Director: Mimi Leder | Starring: Felicity Jones, Armie Hammer, Justin Theroux | Cert: 12A

A fighter, a mother, a wife, a Harvard Law student, a professor – the true story of Ruth Bader Ginsburg is one of female empowerment, perseverance and defiance. Director Mimi Leder portrays the incredible story of a woman who changed history on the basis of sex and discrimination. Alongside her husband, the astute Martin Ginsburg (Armie Hammer), and with the backing of the American Civil Liberties Union, On the Basis of Sex depicts the battle against the Court of Appeals on the ground-breaking tax case involving Charles Moritz.

Far from a simple courtroom drama, The Theory of Everything (2014) actress Felicity Jones plays the feisty young Ruth ready to take on the struggles of gender discrimination that existed around the 1950s in her days at Harvard Law. In a class of five-hundred men, only nine are female. Yes, nine. Ruth, with her intelligence and determination, fights till the very end for herself, her husband, her children, and most importantly for women. This story needs to be celebrated; without Ruth Ginsburg the issue of gender discrimination may well have been very different in the 21st Century. Recognising the cultural changes that were happening in 1970s America in the minds and attitudes of women, such as her daughter Jane (Cailee Spaeny), Ruth’s tenacity takes the issue of gender discrimination to the Court of Appeals where – now minds have been changed – the law can now follow suit. The film’s climax builds as the case of Charles Moritz goes to court. Moritz’s case raises the issue that a male caregiver is denied tax deduction under the eyes of section 214 of the Internal Revenue Code, since being a caregiver is (supposedly) a ‘woman’s job’. This paved the way for other laws that also included forms of gender discrimination to be denounced as unconstitutional. Teary-eyed yet courageously spoken, Jones gives a brilliant performance in her court case speech arguing the need to set right the wrongs for equality for all genders.

The film does, however, focus on a small fraction of Ruth Ginsburg’s success and though critics have deemed it slow-paced, the opening scenes nicely set up the story for audiences to track the hardships and challenges from her university days to her career as a professor, and finally a lawyer.

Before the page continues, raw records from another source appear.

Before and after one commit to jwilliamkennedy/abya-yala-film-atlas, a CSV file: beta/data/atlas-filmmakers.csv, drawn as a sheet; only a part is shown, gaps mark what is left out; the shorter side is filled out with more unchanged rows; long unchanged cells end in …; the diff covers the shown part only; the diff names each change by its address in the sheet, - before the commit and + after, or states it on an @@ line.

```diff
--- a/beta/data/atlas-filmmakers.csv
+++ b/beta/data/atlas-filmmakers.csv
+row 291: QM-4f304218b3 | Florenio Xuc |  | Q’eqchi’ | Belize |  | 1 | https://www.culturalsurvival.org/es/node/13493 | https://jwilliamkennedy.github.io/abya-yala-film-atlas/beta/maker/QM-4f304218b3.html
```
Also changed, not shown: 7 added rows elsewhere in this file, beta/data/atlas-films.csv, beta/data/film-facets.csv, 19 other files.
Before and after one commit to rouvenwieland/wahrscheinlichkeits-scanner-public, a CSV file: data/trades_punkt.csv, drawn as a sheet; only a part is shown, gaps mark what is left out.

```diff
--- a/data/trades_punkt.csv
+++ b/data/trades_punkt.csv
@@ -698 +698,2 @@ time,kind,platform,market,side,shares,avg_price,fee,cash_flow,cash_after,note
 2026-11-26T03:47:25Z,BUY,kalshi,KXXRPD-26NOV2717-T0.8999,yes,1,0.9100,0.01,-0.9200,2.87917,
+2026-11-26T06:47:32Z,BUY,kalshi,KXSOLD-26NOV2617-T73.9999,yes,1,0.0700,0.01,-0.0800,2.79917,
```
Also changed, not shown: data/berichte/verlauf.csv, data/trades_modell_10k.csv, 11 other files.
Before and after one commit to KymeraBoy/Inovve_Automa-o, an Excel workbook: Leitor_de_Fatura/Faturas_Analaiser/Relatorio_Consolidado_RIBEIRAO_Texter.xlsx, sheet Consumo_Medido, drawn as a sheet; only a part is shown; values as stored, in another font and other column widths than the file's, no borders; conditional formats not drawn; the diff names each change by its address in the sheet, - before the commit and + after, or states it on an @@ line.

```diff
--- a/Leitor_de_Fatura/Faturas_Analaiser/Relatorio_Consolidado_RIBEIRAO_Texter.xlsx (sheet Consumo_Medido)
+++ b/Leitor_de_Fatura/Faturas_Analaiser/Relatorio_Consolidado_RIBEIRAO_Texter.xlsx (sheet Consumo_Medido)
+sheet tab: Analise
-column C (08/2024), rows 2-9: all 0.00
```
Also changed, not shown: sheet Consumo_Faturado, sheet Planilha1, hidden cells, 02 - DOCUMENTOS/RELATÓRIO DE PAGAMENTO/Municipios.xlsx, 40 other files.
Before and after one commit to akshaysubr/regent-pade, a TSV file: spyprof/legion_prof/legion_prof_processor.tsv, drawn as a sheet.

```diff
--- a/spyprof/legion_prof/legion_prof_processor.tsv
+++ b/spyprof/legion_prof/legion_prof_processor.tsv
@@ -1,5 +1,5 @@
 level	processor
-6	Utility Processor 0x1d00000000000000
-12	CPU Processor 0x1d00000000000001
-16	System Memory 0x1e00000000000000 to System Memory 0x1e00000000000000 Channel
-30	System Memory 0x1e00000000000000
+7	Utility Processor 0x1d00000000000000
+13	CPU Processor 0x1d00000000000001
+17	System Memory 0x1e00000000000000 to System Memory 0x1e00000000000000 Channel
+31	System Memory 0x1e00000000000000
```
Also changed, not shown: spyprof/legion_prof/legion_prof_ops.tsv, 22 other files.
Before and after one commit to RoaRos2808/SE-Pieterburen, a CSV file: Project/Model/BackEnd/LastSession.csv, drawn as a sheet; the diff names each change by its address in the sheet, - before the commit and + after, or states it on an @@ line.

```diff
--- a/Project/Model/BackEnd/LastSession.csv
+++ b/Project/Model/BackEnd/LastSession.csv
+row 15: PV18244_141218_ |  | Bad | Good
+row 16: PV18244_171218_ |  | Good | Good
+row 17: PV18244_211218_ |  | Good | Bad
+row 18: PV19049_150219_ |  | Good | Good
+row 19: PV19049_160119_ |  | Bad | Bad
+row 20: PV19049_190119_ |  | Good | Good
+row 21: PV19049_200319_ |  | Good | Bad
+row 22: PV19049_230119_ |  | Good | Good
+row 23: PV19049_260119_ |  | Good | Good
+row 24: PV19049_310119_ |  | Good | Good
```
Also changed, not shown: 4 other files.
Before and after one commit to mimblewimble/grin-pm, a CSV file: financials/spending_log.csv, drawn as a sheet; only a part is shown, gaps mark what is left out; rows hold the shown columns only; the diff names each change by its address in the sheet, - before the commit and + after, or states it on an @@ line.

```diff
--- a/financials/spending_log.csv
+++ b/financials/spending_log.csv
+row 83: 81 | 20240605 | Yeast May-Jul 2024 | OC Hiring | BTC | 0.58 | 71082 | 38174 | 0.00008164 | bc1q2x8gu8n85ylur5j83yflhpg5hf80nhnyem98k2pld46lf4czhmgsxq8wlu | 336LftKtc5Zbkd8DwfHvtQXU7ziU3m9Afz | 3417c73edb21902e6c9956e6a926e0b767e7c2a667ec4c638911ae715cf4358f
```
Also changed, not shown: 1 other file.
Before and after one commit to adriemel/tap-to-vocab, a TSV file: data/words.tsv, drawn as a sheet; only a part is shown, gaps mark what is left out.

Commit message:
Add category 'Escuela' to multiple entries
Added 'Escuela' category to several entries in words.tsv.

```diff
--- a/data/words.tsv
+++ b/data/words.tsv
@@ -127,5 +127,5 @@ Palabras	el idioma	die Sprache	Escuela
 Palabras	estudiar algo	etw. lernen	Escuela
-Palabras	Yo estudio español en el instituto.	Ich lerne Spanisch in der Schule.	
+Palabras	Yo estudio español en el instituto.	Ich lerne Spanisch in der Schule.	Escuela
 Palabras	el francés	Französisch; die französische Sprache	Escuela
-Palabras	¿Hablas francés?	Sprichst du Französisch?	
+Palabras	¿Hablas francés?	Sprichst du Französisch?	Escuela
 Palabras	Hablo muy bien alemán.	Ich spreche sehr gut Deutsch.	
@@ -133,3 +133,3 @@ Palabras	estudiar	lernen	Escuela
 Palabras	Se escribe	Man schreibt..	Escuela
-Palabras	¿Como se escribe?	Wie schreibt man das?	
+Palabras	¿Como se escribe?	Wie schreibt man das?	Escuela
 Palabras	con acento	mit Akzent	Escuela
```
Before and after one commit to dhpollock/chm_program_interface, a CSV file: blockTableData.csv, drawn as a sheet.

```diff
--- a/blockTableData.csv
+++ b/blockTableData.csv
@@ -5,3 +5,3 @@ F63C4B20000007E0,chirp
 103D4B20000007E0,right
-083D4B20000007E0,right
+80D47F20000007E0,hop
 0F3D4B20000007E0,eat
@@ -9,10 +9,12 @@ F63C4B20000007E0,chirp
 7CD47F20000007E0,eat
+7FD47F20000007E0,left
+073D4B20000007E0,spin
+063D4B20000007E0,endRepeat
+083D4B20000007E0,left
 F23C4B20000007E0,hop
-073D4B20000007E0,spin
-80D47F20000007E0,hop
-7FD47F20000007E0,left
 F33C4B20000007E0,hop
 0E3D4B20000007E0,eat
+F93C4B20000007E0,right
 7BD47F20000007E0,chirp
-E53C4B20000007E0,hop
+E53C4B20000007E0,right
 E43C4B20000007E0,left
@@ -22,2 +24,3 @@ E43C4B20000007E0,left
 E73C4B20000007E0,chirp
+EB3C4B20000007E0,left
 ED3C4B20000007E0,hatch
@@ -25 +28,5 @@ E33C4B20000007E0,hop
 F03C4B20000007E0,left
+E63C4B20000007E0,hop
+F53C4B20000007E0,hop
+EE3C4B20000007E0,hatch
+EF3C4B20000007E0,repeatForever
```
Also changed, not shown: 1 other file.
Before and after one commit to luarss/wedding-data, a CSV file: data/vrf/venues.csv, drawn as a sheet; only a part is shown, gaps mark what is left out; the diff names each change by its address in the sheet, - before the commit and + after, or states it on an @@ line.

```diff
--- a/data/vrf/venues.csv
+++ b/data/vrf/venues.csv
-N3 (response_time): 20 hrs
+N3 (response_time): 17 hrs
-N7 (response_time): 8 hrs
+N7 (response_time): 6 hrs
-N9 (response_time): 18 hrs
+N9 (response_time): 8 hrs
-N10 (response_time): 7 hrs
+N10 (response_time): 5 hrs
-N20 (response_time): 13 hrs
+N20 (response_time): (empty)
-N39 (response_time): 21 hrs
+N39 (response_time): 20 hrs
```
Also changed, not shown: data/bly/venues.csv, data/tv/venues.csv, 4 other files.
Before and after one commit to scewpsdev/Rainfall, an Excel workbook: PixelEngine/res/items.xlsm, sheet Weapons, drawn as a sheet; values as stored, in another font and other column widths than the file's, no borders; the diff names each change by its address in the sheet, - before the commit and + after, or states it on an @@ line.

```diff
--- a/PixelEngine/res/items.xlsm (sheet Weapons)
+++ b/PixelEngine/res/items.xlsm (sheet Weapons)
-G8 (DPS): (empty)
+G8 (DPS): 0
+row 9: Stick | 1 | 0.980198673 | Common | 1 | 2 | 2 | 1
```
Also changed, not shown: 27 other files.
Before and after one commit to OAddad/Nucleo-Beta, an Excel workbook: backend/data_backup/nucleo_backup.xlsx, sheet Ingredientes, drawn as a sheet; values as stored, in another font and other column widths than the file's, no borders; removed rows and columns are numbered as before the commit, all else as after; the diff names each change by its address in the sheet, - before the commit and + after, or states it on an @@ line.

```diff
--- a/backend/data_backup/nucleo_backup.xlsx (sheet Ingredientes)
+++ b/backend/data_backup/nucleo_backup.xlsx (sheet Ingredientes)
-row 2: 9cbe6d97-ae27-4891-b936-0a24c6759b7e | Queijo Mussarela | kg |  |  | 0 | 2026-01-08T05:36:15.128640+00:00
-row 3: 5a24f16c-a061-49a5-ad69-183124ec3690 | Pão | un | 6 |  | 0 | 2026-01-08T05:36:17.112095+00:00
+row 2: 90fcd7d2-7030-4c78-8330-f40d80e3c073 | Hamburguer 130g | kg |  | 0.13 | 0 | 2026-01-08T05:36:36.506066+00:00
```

The film’s greatest strength is how it balances Ruth’s personal life and career life, without being overly sentimental nor prolific in confusing legal jargon. Armie Hammer, most known for his double portrayal of the twins in The Social Network (2010), plays Ruth’s supportive and charismatic husband. With their lives strained by his diagnosis of testicular cancer, Marty’s fighting power is seen to spring from his wife’s support and willpower to fight anything that comes in their way.

Highlighting some harsh realities of how much sex-based discrimination existed in recent years, On the Basis of Sex is definitely one to watch. Ruth Bader Ginsburg herself makes an appearance in the closing of film, giving audiences a real opportunity to celebrate her inspirational story that changed the course of history and progressed the fight for gender equality forever.